It’s been about two months since I bit the bullet and started a Tumblr. Being the anti-Hipster that I am, I tried really, really hard to delay creating a Tumblr like every other 20 year-old girl mildly interested in fashion and cats. I tried, I really did. I failed.
Since that fateful night when I birthed “Cat Nap Couture” (shameless self promotion will ensue, be warned), I have not been able to escape Tumblr’s addictive grasp. I Tumble at work (as a Social Media Agency intern, this addiction is applauded), I tumble at home, I tumble on my iPod touch and Android phone. Tumblr has filled the void left in my heart since I abandoned my personal blog on WordPress in September.
And apparently I’m not the only one.
Are You Ready to Tumbl(r)?
Mashable released an article Thursday declaring Tumblr’s official surpassing of 8-year old WordPress for most blogs hosted. In January, four-year-old Web site Tumblr only had 7 million blogs. Today, they host almost 21,000,000.
As someone who uses both platforms extensively, I’m not surprised at all by Tumblr’s rapid growth. My WordPress blog was professional, clean and…complicated.

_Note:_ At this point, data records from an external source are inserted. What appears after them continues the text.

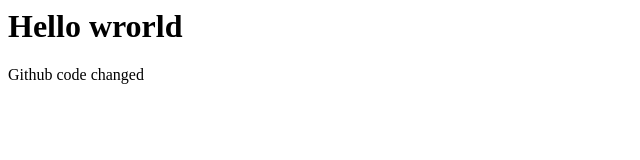
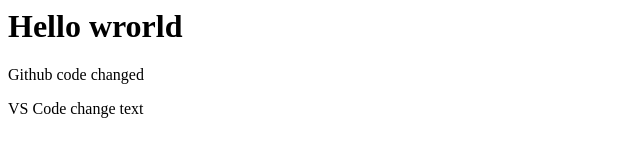
Before and after one commit to Anton-Petrovskyi/test, a plain HTML site: page index.html in a window 1280 px wide. Shown: the whole page, without its empty margins (0-640 px from the left). Drawn offline with Linux system fonts and the light colour scheme.

Commit message:
commit changes

```diff
--- a/index.html
+++ b/index.html
@@ -1,2 +1,3 @@
 <h1>Hello wrorld</h1>
 <p>Github code changed</p>
+<p>VS Code change text</p>
```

The lack of a social media feature allowed a very limited dialogue between my readers and me. Some readers added me on Facebook, some readers left nasty comments criticizing my outfits (too bad I have their IP addresses), but I was mostly limited to Facebook links and Twitter updates to publicize and discuss a new post. Plus, posting on WordPress while inserting pictures and videos was often a glitchy and lengthy ordeal.
Where Tumblr wins the blogging battle is in its accessibility and simplicity. A blog can be created in minutes; I input my email address, chose a domain name and “Cat Nap Couture” went live. I immediately started searching for my friends, found blogs to follow, and began reblogging my favorite 30 rock memes, cat pictures and Lady Gaga GIF’s.

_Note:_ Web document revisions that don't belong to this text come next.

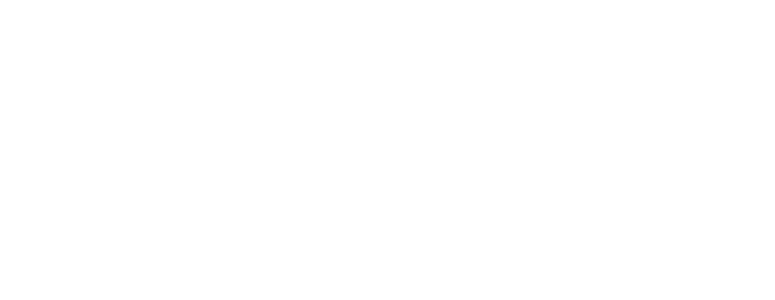
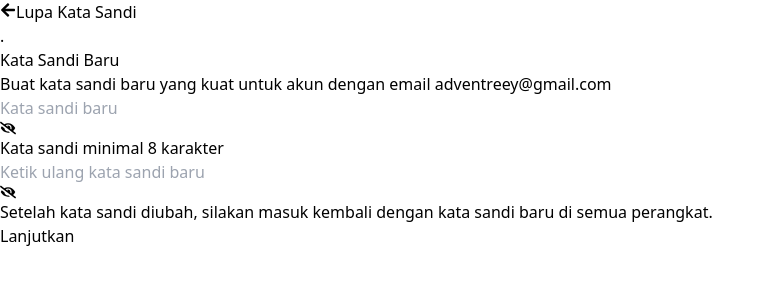
Before and after one commit to Anjaszz/abang-express, a React (Vite) app: page /reset-password in a window 1280 px wide. Before the commit this address had no page. Shown: the top 300 px of the page, without its empty margins (0-775 px from the left). Built offline with nearby package versions, Linux system fonts and the light colour scheme.

Commit message:
complete login & lupa password section

```diff
--- a/src/App.jsx
+++ b/src/App.jsx
@@ -3,7 +3,9 @@
 import OnboardingScreen from './components/OnBoarding';
 import ForgotPasswordPage from './pages/ForgotPassword';
 import OTPVerificationPage from './pages/OtpVerify';
+import ResetPasswordPage from './pages/ResetPassword';
 import Login from './pages/login';
+import { SuccesResetPassword } from './pages/SuccesResetPassword';
 import { Routes, Route, useNavigate } from "react-router-dom";
 
 const App = () => {
@@ -29,6 +31,9 @@
         <Route path="/forgot-password" element={<ForgotPasswordPage />} />
         <Route path="/otp-verification" element={<OTPVerificationPage />} />
         <Route path="/login" element={<Login />} />
+        <Route path="/reset-password" element={<ResetPasswordPage />} />
+        <Route path="/success-reset-password" element={<SuccesResetPassword />} />
+
       </Routes>
     </>
   );
--- /dev/null
+++ b/src/components/HeaderForgotPassword.jsx
@@ -0,0 +1,16 @@
+import React from 'react'
+import { useNavigate } from 'react-router-dom';
+import { FaArrowLeft } from 'react-icons/fa';
+
+export const HeaderForgotPassword = () => {
+    const navigate = useNavigate();
+  return (
+    <div className="flex items-center justify-between mb-8">
+    <button onClick={() => navigate(-1)} className="text-gray-600">
+      <FaArrowLeft className="text-xl" /> {/* Menggunakan icon dari React Icons */}
+    </button>
+    <span className="text-xl font-bold">Lupa Kata Sandi</span>
+    <div className="text-transparent">.</div>
+  </div>
+  )
+}
--- a/src/pages/ForgotPassword.jsx
+++ b/src/pages/ForgotPassword.jsx
@@ -1,6 +1,6 @@
 import React, { useState } from 'react';
 import { useNavigate } from 'react-router-dom';
-import { FaArrowLeft } from 'react-icons/fa'; // Import icon dari React Icons
+import { HeaderForgotPassword } from '../components/HeaderForgotPassword';
 
 const ForgotPasswordPage = () => {
   const [emailOrPhone, setEmailOrPhone] = useState('');
@@ -17,13 +17,7 @@
   return (
     <div className=" w-screen flex flex-col justify-center items-center bg-gray-100">
       <div className="w-screen h-screen  bg-white p-6">
-        <div className="flex items-center justify-between mb-6">
-          <button onClick={() => navigate(-1)} className="text-gray-600">
-            <FaArrowLeft className="text-xl" /> {/* Menggunakan icon dari React Icons */}
-          </button>
-          <span className="text-xl font-bold">Lupa Kata Sandi</span>
-          <div className="text-transparent">.</div>
-        </div>
+        <HeaderForgotPassword/>
         <h2 className="text-xl font-semibold mb-2 text-left">Atur Ulang Kata Sandi</h2>
         <p className="text-gray-500 mb-6 text-left text-xs">
           Masukkan email atau nomor HP yang terdaftar. Kami akan mengirimkan kode verifikasi untuk mengatur ulang kata sandi.
@@ -35,7 +29,7 @@
               value={emailOrPhone}
               onChange={(e) => setEmailOrPhone(e.target.value)}
               placeholder="Email / Nomor Telepon"
-              className="w-full px-4 py-3 border border-gray-300 rounded-lg focus:outline-none focus:ring-2 focus:ring-red-500"
+              className="w-full px-4 py-3 border border-gray-300 rounded-lg focus:outline-none focus:ring-2 focus:ring-blue-500"
               required
             />
           </div>
--- /dev/null
+++ b/src/pages/ResetPassword.jsx
@@ -0,0 +1,120 @@
+import React, { useState } from 'react';
+import { useNavigate } from 'react-router';
+import { FaEye, FaEyeSlash } from 'react-icons/fa';
+import { HeaderForgotPassword } from '../components/HeaderForgotPassword';
+
+const ResetPasswordPage = () => {
+  const [password, setPassword] = useState('');
+  const [confirmPassword, setConfirmPassword] = useState('');
+  const [passwordError, setPasswordError] = useState('');
+  const [confirmPasswordError, setConfirmPasswordError] = useState('');
+  const [showPassword, setShowPassword] = useState(false);
+  const [showConfirmPassword, setShowConfirmPassword] = useState(false);
+  const navigate = useNavigate();
+
+  const validatePassword = () => {
+    let valid = true;
+
+    if (password.length < 8) {
+      setPasswordError('Kata sandi minimal 8 karakter.');
+      valid = false;
+    } else {
+      setPasswordError('');
+    }
+
+    if (password !== confirmPassword) {
+      setConfirmPasswordError('Kata sandi dan konfirmasi harus sama.');
+      valid = false;
+    } else {
+      setConfirmPasswordError('');
+    }
+
+    return valid;
+  };
+
+  const handleSubmit = () => {
+    if (validatePassword()) {
+      navigate('/success-reset-password'); // Mengarahkan ke halaman sukses reset password
+    }
+  };
+
+  const togglePasswordVisibility = () => {
+    setShowPassword(!showPassword);
+  };
+
+  const toggleConfirmPasswordVisibility = () => {
+    setShowConfirmPassword(!showConfirmPassword);
+  };
+
+  return (
+    <div className="bg-gray-100 min-h-screen w-full flex flex-col">
+      <div className="p-6 bg-white w-full max-w-md mx-auto shadow-lg min-h-screen">
+        <HeaderForgotPassword />
+        <h2 className="text-lg font-semibold mb-2">Kata Sandi Baru</h2>
+        <p className="text-sm text-gray-600 mb-4">
+          Buat kata sandi baru yang kuat untuk akun dengan email adventreey@gmail.com
+        </p>
+
+        {/* Input untuk kata sandi baru */}
+        <div className="mb-4">
+          <div className="relative">
+            <input
+              type={showPassword ? 'text' : 'password'}
+              placeholder="Kata sandi baru"
+              value={password}
+              onChange={(e) => setPassword(e.target.value)}
+              className={`w-full p-3 border rounded-lg focus:outline-none focus:ring-2 ${
+                passwordError ? 'border-red-500 focus:ring-red-500' : 'border-gray-300 focus:ring-blue-500'
+              }`}
+            />
+            <div
+              className="absolute right-3 top-3 cursor-pointer text-gray-500"
+              onClick={togglePasswordVisibility}
+            >
+              {showPassword ? <FaEye /> : <FaEyeSlash />}
+            </div>
+          </div>
+          {passwordError && <p className="text-red-500 text-sm mt-1">{passwordError}</p>}
+          <p className="text-xs text-gray-500 mt-1">Kata sandi minimal 8 karakter</p>
+        </div>
+
+        {/* Input untuk konfirmasi kata sandi */}
+        <div className="mb-4">
+          <div className="relative">
+            <input
+              type={showConfirmPassword ? 'text' : 'password'}
+              placeholder="Ketik ulang kata sandi baru"
+              value={confirmPassword}
+              onChange={(e) => setConfirmPassword(e.target.value)}
+              className={`w-full p-3 border rounded-lg focus:outline-none focus:ring-2 ${
+                confirmPasswordError ? 'border-red-500 focus:ring-red-500' : 'border-gray-300 focus:ring-blue-500'
+              }`}
+            />
+            <div
+              className="absolute right-3 top-3 cursor-pointer text-gray-500"
+              onClick={toggleConfirmPasswordVisibility}
+            >
+              {showConfirmPassword ? <FaEye /> : <FaEyeSlash />}
+            </div>
+          </div>
+          {confirmPasswordError && <p className="text-red-500 text-sm mt-1">{confirmPasswordError}</p>}
+        </div>
+
+        {/* Informasi tambahan */}
+        <div className="mb-4 p-3 bg-gray-100 rounded-lg text-sm text-gray-500 border border-gray-300">
+          Setelah kata sandi diubah, silakan masuk kembali dengan kata sandi baru di semua perangkat.
+        </div>
+
+        {/* Tombol lanjutkan */}
+        <button
+          onClick={handleSubmit}
+          className="w-full py-3 bg-red-500 text-white rounded-xl font-semibold"
+        >
+          Lanjutkan
+        </button>
+      </div>
+    </div>
+  );
+};
+
+export default ResetPasswordPage;
--- /dev/null
+++ b/src/pages/SuccesResetPassword.jsx
@@ -0,0 +1,21 @@
+import React from 'react'
+import { useNavigate } from 'react-router';
+import { HeaderForgotPassword } from '../components/HeaderForgotPassword'
+export const SuccesResetPassword = () => {
+    const navigate = useNavigate();
+    const handleLogin = () => {
+        navigate('/login'); // Mengarahkan ke halaman forgot-password saat link diklik
+      };
+  return (
+<div className="flex flex-col items-center justify-center min-h-screen bg-gray-100">
+  <div className="w-Screen h-screen bg-white p-6 rounded-lg shadow-md text-center"> {/* Full width dengan max width */}
+    <HeaderForgotPassword /> {/* Tambahkan margin bawah */}
+    <img src="Frame.svg" alt="Illustration of a person holding a large key and a padlock with a green checkmark" className="mx-auto mb-4 mt-20" />
+    <h1 className="text-lg font-bold mb-2">Kata sandi berhasil diubah</h1>
+    <p className="text-gray-600 mb-6 text-sm">Pakai kata sandi baru untuk masuk lagi ke aplikasi abang express kurir, jangan berikan kesiapanpun ya!</p>
+    <button onClick={handleLogin} className="bg-red-500 text-white py-3 px-6 rounded-xl w-full">Masuk</button>
+  </div>
+</div>
+
+  )
+}
--- a/src/pages/login.jsx
+++ b/src/pages/login.jsx
@@ -1,10 +1,11 @@
-// components/LoginScreen.js
 import React, { useState } from 'react';
 import { useNavigate } from 'react-router-dom';
+import { FaEye, FaEyeSlash } from 'react-icons/fa'; // Import icon untuk show/hide password
 
 const LoginScreen = ({ onLogin }) => {
   const [email, setEmail] = useState('');
   const [password, setPassword] = useState('');
+  const [showPassword, setShowPassword] = useState(false); // State untuk mengontrol apakah password terlihat
   const navigate = useNavigate(); // Menggunakan useNavigate untuk mengarahkan user ke halaman lain
 
   const handleForgotPassword = () => {
@@ -16,46 +17,65 @@
     onLogin(email, password);
   };
 
+  const togglePasswordVisibility = () => {
+    setShowPassword(!showPassword); // Mengganti state showPassword
+  };
+
   return (
     <div className="flex min-h-screen">
       <div className="bg-blue-200 w-full max-w-sm relative h-full">
         {/* Image div */}
-    <div >
+        <div>
           <img
             src="Illustration.png"
             alt="Illustration of a delivery person on a scooter with packages in a cityscape background"
-        className="w-full rounded-t-lg "
+            className="w-full rounded-t-lg"
           />
         </div>
 
         {/* Form div */}
-    <div className="absolute top-[200px] h-full left-0 right-0 z-10 p-6 bg-white rounded-t-3xl ">
+        <div className="absolute top-[200px] h-full left-0 right-0 z-10 p-6 bg-white rounded-t-3xl">
           <h2 className="text-center text-2xl font-bold mb-4">Masuk ke Akun Mu.</h2>
-      <form>
+          <form onSubmit={handleSubmit}>
             <div className="mb-4">
               <input
                 type="text"
                 placeholder="Email / Nomor Telepon"
                 className="w-full px-4 py-2 border rounded-lg focus:outline-none focus:ring-2 focus:ring-red-500"
+                value={email}
+                onChange={(e) => setEmail(e.target.value)}
               />
             </div>
+
+            {/* Input password dengan fitur show/hide */}
             <div className="mb-4 relative">
               <input
-            type="password"
+                type={showPassword ? 'text' : 'password'} // Mengganti tipe input berdasarkan state
                 placeholder="Password"
                 className="w-full px-4 py-2 border rounded-lg focus:outline-none focus:ring-2 focus:ring-red-500"
+                value={password}
+                onChange={(e) => setPassword(e.target.value)}
               />
-          <i className="fas fa-eye absolute right-3 top-3 text-gray-500"></i>
+              <div
+                className="absolute right-3 top-3 cursor-pointer text-gray-500"
+                onClick={togglePasswordVisibility} // Menambahkan fungsi toggle show/hide
+              >
+                {showPassword ? <FaEyeSlash /> : <FaEye />} {/* Ganti icon sesuai kondisi */}
               </div>
+            </div>
+
             <div className="text-right mb-4">
-          <a onClick={handleForgotPassword} className="text-red-500 text-sm">Lupa Password?</a>
+              <a onClick={handleForgotPassword} className="text-red-500 text-sm cursor-pointer">
+                Lupa Password?
+              </a>
             </div>
-        <button type="submit" className="w-full bg-red-500 text-white py-2 rounded-lg font-bold">Masuk</button>
+            <button type="submit" className="w-full bg-red-500 text-white py-3 rounded-lg font-bold">
+              Masuk
+            </button>
           </form>
         </div>
       </div>
     </div>
-
   );
 };
 
```
Also changed, not shown: src/pages/OtpVerify.jsx (+18 -38 lines), public/Frame.svg (added). Lines whose indentation alone changed are shown as unchanged.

On Tumblr I get instant feedback from complete strangers about a new pair of shoes or a funny video I found. On WordPress, all I got was a comment from my Grandma saying, “oh, honey, you look so tired xoxo!”

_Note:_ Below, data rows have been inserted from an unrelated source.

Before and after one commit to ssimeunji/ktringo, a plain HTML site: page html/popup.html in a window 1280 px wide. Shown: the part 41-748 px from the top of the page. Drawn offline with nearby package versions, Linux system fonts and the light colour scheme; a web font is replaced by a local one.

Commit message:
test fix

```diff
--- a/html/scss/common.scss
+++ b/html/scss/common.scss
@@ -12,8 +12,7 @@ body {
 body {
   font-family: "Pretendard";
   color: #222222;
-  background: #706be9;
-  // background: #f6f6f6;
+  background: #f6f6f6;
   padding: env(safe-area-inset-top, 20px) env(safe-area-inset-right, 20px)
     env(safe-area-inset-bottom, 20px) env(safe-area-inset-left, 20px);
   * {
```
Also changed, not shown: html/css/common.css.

It’s not the
destination platform, it’s the journey
As a social media agency intern for LGD Interactive, a digital marketing and advertising agency in Miami, I get to admin and write blogs for major luxury real estate brands on both WordPress and Tumblr. I’ve learned since starting to work for LGD Interactive that SEO’ing and keywording a blog can bring in tons of traffic.
So I started tagging all my posts on Tumblr with “cat”, “kitten” and every variation thereof. As I watch my followers grow, I’ve learned that creating a successful blog can be done on any platform, Tumblr, WordPress, Blogger etc. It’s what you do with the blog that determines the results.
So for now, the easy interface and convenience of Tumblr allows me to quickly post words of wisdom such as “me want food” and GIF’s of cats playing drums. But while Tumblr will continue to grow with mindless (but hilarious) blogs like Paula Deen Riding Things, WordPress will always remain the standard professional blogging platform.